[RECORDS SUPPLIED]:
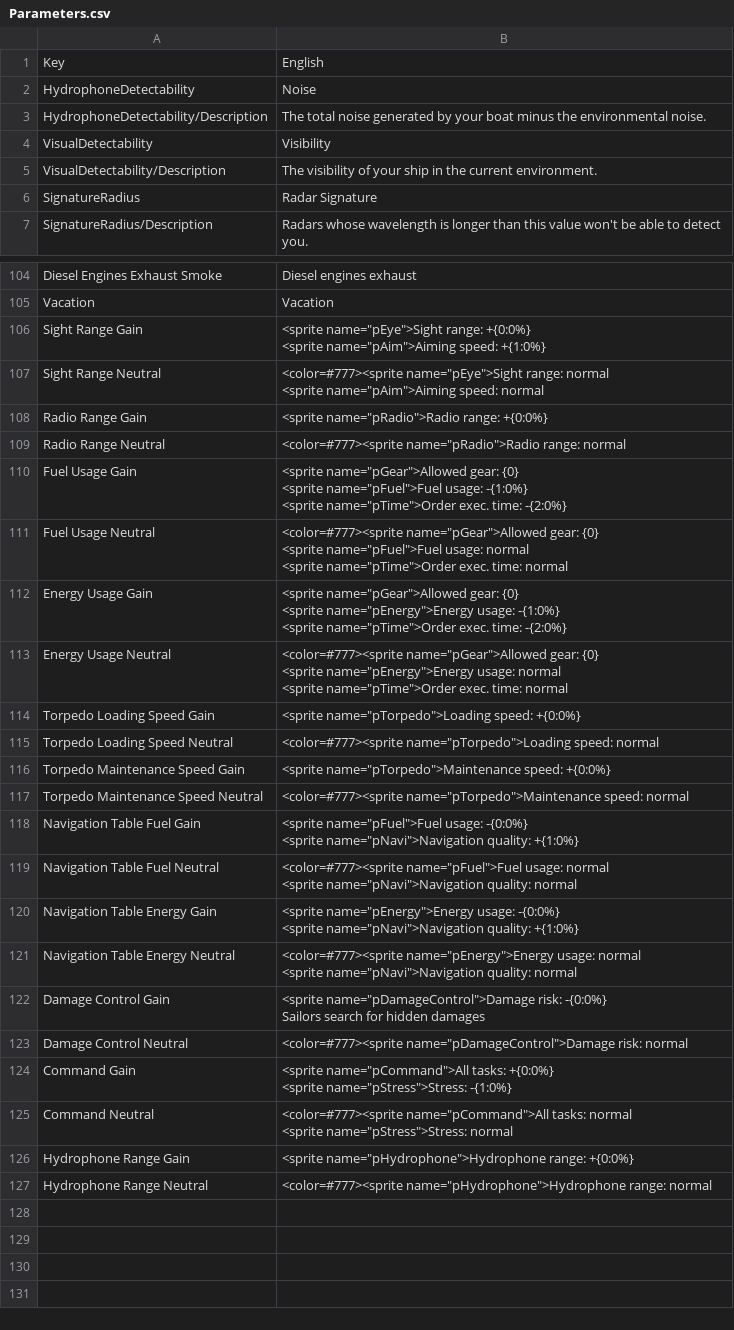
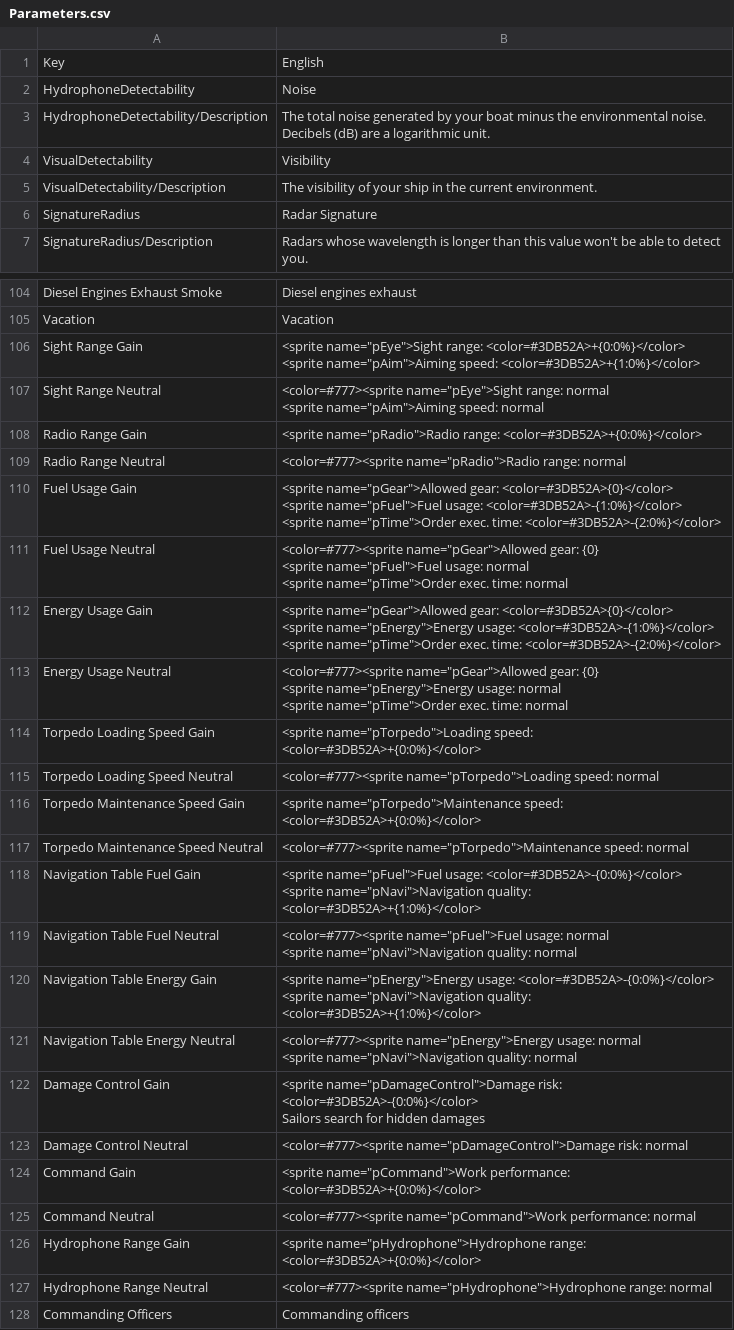
Before and after one commit to mononok/UBoat, a CSV file: Parameters.csv, drawn as a sheet; only a part is shown, gaps mark what is left out; the diff covers the shown part only.

```diff
--- a/Parameters.csv
+++ b/Parameters.csv
@@ -2,3 +2,3 @@ Key,English
 HydrophoneDetectability,Noise
-HydrophoneDetectability/Description,The total noise generated by your boat minus the environmental noise.
+HydrophoneDetectability/Description,The total noise generated by your boat minus the environmental noise. Decibels (dB) are a logarithmic unit.
 VisualDetectability,Visibility
@@ -105,11 +105,11 @@ Diesel Engines Exhaust Smoke,Diesel engines exhaust
 Vacation,Vacation
-Sight Range Gain,"<sprite name=""pEye"">Sight range: +{0:0%}
-<sprite name=""pAim"">Aiming speed: +{1:0%}"
+Sight Range Gain,"<sprite name=""pEye"">Sight range: <color=#3DB52A>+{0:0%}</color>
+<sprite name=""pAim"">Aiming speed: <color=#3DB52A>+{1:0%}</color>"
 Sight Range Neutral,"<color=#777><sprite name=""pEye"">Sight range: normal
 <sprite name=""pAim"">Aiming speed: normal"
-Radio Range Gain,"<sprite name=""pRadio"">Radio range: +{0:0%}"
+Radio Range Gain,"<sprite name=""pRadio"">Radio range: <color=#3DB52A>+{0:0%}</color>"
 Radio Range Neutral,"<color=#777><sprite name=""pRadio"">Radio range: normal"
-Fuel Usage Gain,"<sprite name=""pGear"">Allowed gear: {0}
-<sprite name=""pFuel"">Fuel usage: -{1:0%}
-<sprite name=""pTime"">Order exec. time: -{2:0%}"
+Fuel Usage Gain,"<sprite name=""pGear"">Allowed gear: <color=#3DB52A>{0}</color>
+<sprite name=""pFuel"">Fuel usage: <color=#3DB52A>-{1:0%}</color>
+<sprite name=""pTime"">Order exec. time: <color=#3DB52A>-{2:0%}</color>"
 Fuel Usage Neutral,"<color=#777><sprite name=""pGear"">Allowed gear: {0}
@@ -117,5 +117,5 @@ Fuel Usage Neutral,"<color=#777><sprite name=""pGear"">Allowed gear: {0}
 <sprite name=""pTime"">Order exec. time: normal"
-Energy Usage Gain,"<sprite name=""pGear"">Allowed gear: {0}
-<sprite name=""pEnergy"">Energy usage: -{1:0%}
-<sprite name=""pTime"">Order exec. time: -{2:0%}"
+Energy Usage Gain,"<sprite name=""pGear"">Allowed gear: <color=#3DB52A>{0}</color>
+<sprite name=""pEnergy"">Energy usage: <color=#3DB52A>-{1:0%}</color>
+<sprite name=""pTime"">Order exec. time: <color=#3DB52A>-{2:0%}</color>"
 Energy Usage Neutral,"<color=#777><sprite name=""pGear"">Allowed gear: {0}
@@ -123,22 +123,21 @@ Energy Usage Neutral,"<color=#777><sprite name=""pGear"">Allowed gear: {0}
 <sprite name=""pTime"">Order exec. time: normal"
-Torpedo Loading Speed Gain,"<sprite name=""pTorpedo"">Loading speed: +{0:0%}"
+Torpedo Loading Speed Gain,"<sprite name=""pTorpedo"">Loading speed: <color=#3DB52A>+{0:0%}</color>"
 Torpedo Loading Speed Neutral,"<color=#777><sprite name=""pTorpedo"">Loading speed: normal"
-Torpedo Maintenance Speed Gain,"<sprite name=""pTorpedo"">Maintenance speed: +{0:0%}"
+Torpedo Maintenance Speed Gain,"<sprite name=""pTorpedo"">Maintenance speed: <color=#3DB52A>+{0:0%}</color>"
 Torpedo Maintenance Speed Neutral,"<color=#777><sprite name=""pTorpedo"">Maintenance speed: normal"
-Navigation Table Fuel Gain,"<sprite name=""pFuel"">Fuel usage: -{0:0%}
-<sprite name=""pNavi"">Navigation quality: +{1:0%}"
+Navigation Table Fuel Gain,"<sprite name=""pFuel"">Fuel usage: <color=#3DB52A>-{0:0%}</color>
+<sprite name=""pNavi"">Navigation quality: <color=#3DB52A>+{1:0%}</color>"
 Navigation Table Fuel Neutral,"<color=#777><sprite name=""pFuel"">Fuel usage: normal
 <sprite name=""pNavi"">Navigation quality: normal"
-Navigation Table Energy Gain,"<sprite name=""pEnergy"">Energy usage: -{0:0%}
-<sprite name=""pNavi"">Navigation quality: +{1:0%}"
+Navigation Table Energy Gain,"<sprite name=""pEnergy"">Energy usage: <color=#3DB52A>-{0:0%}</color>
+<sprite name=""pNavi"">Navigation quality: <color=#3DB52A>+{1:0%}</color>"
 Navigation Table Energy Neutral,"<color=#777><sprite name=""pEnergy"">Energy usage: normal
 <sprite name=""pNavi"">Navigation quality: normal"
-Damage Control Gain,"<sprite name=""pDamageControl"">Damage risk: -{0:0%}
-Sailors search for hidden damages"
+Damage Control Gain,"<sprite name=""pDamageControl"">Damage risk: <color=#3DB52A>-{0:0%}</color>
+Sailors search for hidden damages"
 Damage Control Neutral,"<color=#777><sprite name=""pDamageControl"">Damage risk: normal"
-Command Gain,"<sprite name=""pCommand"">All tasks: +{0:0%}
-<sprite name=""pStress"">Stress: -{1:0%}"
-Command Neutral,"<color=#777><sprite name=""pCommand"">All tasks: normal
-<sprite name=""pStress"">Stress: normal"
-Hydrophone Range Gain,"<sprite name=""pHydrophone"">Hydrophone range: +{0:0%}"
+Command Gain,"<sprite name=""pCommand"">Work performance: <color=#3DB52A>+{0:0%}</color>"
+Command Neutral,"<color=#777><sprite name=""pCommand"">Work performance: normal"
+Hydrophone Range Gain,"<sprite name=""pHydrophone"">Hydrophone range: <color=#3DB52A>+{0:0%}</color>"
 Hydrophone Range Neutral,"<color=#777><sprite name=""pHydrophone"">Hydrophone range: normal"
+Commanding Officers,Commanding officers
```
Also changed, not shown: 1 edited cell elsewhere in this file, Skills.csv, Stories.csv, 4 other files.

[EXERCISE DESCRIPTION]:
Without the pictures, return the records above exactly as given.

[RESULT OF THE EXERCISE]:
Before and after one commit to mononok/UBoat, a CSV file: Parameters.csv, drawn as a sheet; only a part is shown, gaps mark what is left out; the diff covers the shown part only.

```diff
--- a/Parameters.csv
+++ b/Parameters.csv
@@ -2,3 +2,3 @@ Key,English
 HydrophoneDetectability,Noise
-HydrophoneDetectability/Description,The total noise generated by your boat minus the environmental noise.
+HydrophoneDetectability/Description,The total noise generated by your boat minus the environmental noise. Decibels (dB) are a logarithmic unit.
 VisualDetectability,Visibility
@@ -105,11 +105,11 @@ Diesel Engines Exhaust Smoke,Diesel engines exhaust
 Vacation,Vacation
-Sight Range Gain,"<sprite name=""pEye"">Sight range: +{0:0%}
-<sprite name=""pAim"">Aiming speed: +{1:0%}"
+Sight Range Gain,"<sprite name=""pEye"">Sight range: <color=#3DB52A>+{0:0%}</color>
+<sprite name=""pAim"">Aiming speed: <color=#3DB52A>+{1:0%}</color>"
 Sight Range Neutral,"<color=#777><sprite name=""pEye"">Sight range: normal
 <sprite name=""pAim"">Aiming speed: normal"
-Radio Range Gain,"<sprite name=""pRadio"">Radio range: +{0:0%}"
+Radio Range Gain,"<sprite name=""pRadio"">Radio range: <color=#3DB52A>+{0:0%}</color>"
 Radio Range Neutral,"<color=#777><sprite name=""pRadio"">Radio range: normal"
-Fuel Usage Gain,"<sprite name=""pGear"">Allowed gear: {0}
-<sprite name=""pFuel"">Fuel usage: -{1:0%}
-<sprite name=""pTime"">Order exec. time: -{2:0%}"
+Fuel Usage Gain,"<sprite name=""pGear"">Allowed gear: <color=#3DB52A>{0}</color>
+<sprite name=""pFuel"">Fuel usage: <color=#3DB52A>-{1:0%}</color>
+<sprite name=""pTime"">Order exec. time: <color=#3DB52A>-{2:0%}</color>"
 Fuel Usage Neutral,"<color=#777><sprite name=""pGear"">Allowed gear: {0}
@@ -117,5 +117,5 @@ Fuel Usage Neutral,"<color=#777><sprite name=""pGear"">Allowed gear: {0}
 <sprite name=""pTime"">Order exec. time: normal"
-Energy Usage Gain,"<sprite name=""pGear"">Allowed gear: {0}
-<sprite name=""pEnergy"">Energy usage: -{1:0%}
-<sprite name=""pTime"">Order exec. time: -{2:0%}"
+Energy Usage Gain,"<sprite name=""pGear"">Allowed gear: <color=#3DB52A>{0}</color>
+<sprite name=""pEnergy"">Energy usage: <color=#3DB52A>-{1:0%}</color>
+<sprite name=""pTime"">Order exec. time: <color=#3DB52A>-{2:0%}</color>"
 Energy Usage Neutral,"<color=#777><sprite name=""pGear"">Allowed gear: {0}
@@ -123,22 +123,21 @@ Energy Usage Neutral,"<color=#777><sprite name=""pGear"">Allowed gear: {0}
 <sprite name=""pTime"">Order exec. time: normal"
-Torpedo Loading Speed Gain,"<sprite name=""pTorpedo"">Loading speed: +{0:0%}"
+Torpedo Loading Speed Gain,"<sprite name=""pTorpedo"">Loading speed: <color=#3DB52A>+{0:0%}</color>"
 Torpedo Loading Speed Neutral,"<color=#777><sprite name=""pTorpedo"">Loading speed: normal"
-Torpedo Maintenance Speed Gain,"<sprite name=""pTorpedo"">Maintenance speed: +{0:0%}"
+Torpedo Maintenance Speed Gain,"<sprite name=""pTorpedo"">Maintenance speed: <color=#3DB52A>+{0:0%}</color>"
 Torpedo Maintenance Speed Neutral,"<color=#777><sprite name=""pTorpedo"">Maintenance speed: normal"
-Navigation Table Fuel Gain,"<sprite name=""pFuel"">Fuel usage: -{0:0%}
-<sprite name=""pNavi"">Navigation quality: +{1:0%}"
+Navigation Table Fuel Gain,"<sprite name=""pFuel"">Fuel usage: <color=#3DB52A>-{0:0%}</color>
+<sprite name=""pNavi"">Navigation quality: <color=#3DB52A>+{1:0%}</color>"
 Navigation Table Fuel Neutral,"<color=#777><sprite name=""pFuel"">Fuel usage: normal
 <sprite name=""pNavi"">Navigation quality: normal"
-Navigation Table Energy Gain,"<sprite name=""pEnergy"">Energy usage: -{0:0%}
-<sprite name=""pNavi"">Navigation quality: +{1:0%}"
+Navigation Table Energy Gain,"<sprite name=""pEnergy"">Energy usage: <color=#3DB52A>-{0:0%}</color>
+<sprite name=""pNavi"">Navigation quality: <color=#3DB52A>+{1:0%}</color>"
 Navigation Table Energy Neutral,"<color=#777><sprite name=""pEnergy"">Energy usage: normal
 <sprite name=""pNavi"">Navigation quality: normal"
-Damage Control Gain,"<sprite name=""pDamageControl"">Damage risk: -{0:0%}
-Sailors search for hidden damages"
+Damage Control Gain,"<sprite name=""pDamageControl"">Damage risk: <color=#3DB52A>-{0:0%}</color>
+Sailors search for hidden damages"
 Damage Control Neutral,"<color=#777><sprite name=""pDamageControl"">Damage risk: normal"
-Command Gain,"<sprite name=""pCommand"">All tasks: +{0:0%}
-<sprite name=""pStress"">Stress: -{1:0%}"
-Command Neutral,"<color=#777><sprite name=""pCommand"">All tasks: normal
-<sprite name=""pStress"">Stress: normal"
-Hydrophone Range Gain,"<sprite name=""pHydrophone"">Hydrophone range: +{0:0%}"
+Command Gain,"<sprite name=""pCommand"">Work performance: <color=#3DB52A>+{0:0%}</color>"
+Command Neutral,"<color=#777><sprite name=""pCommand"">Work performance: normal"
+Hydrophone Range Gain,"<sprite name=""pHydrophone"">Hydrophone range: <color=#3DB52A>+{0:0%}</color>"
 Hydrophone Range Neutral,"<color=#777><sprite name=""pHydrophone"">Hydrophone range: normal"
+Commanding Officers,Commanding officers
```
Also changed, not shown: 1 edited cell elsewhere in this file, Skills.csv, Stories.csv, 4 other files.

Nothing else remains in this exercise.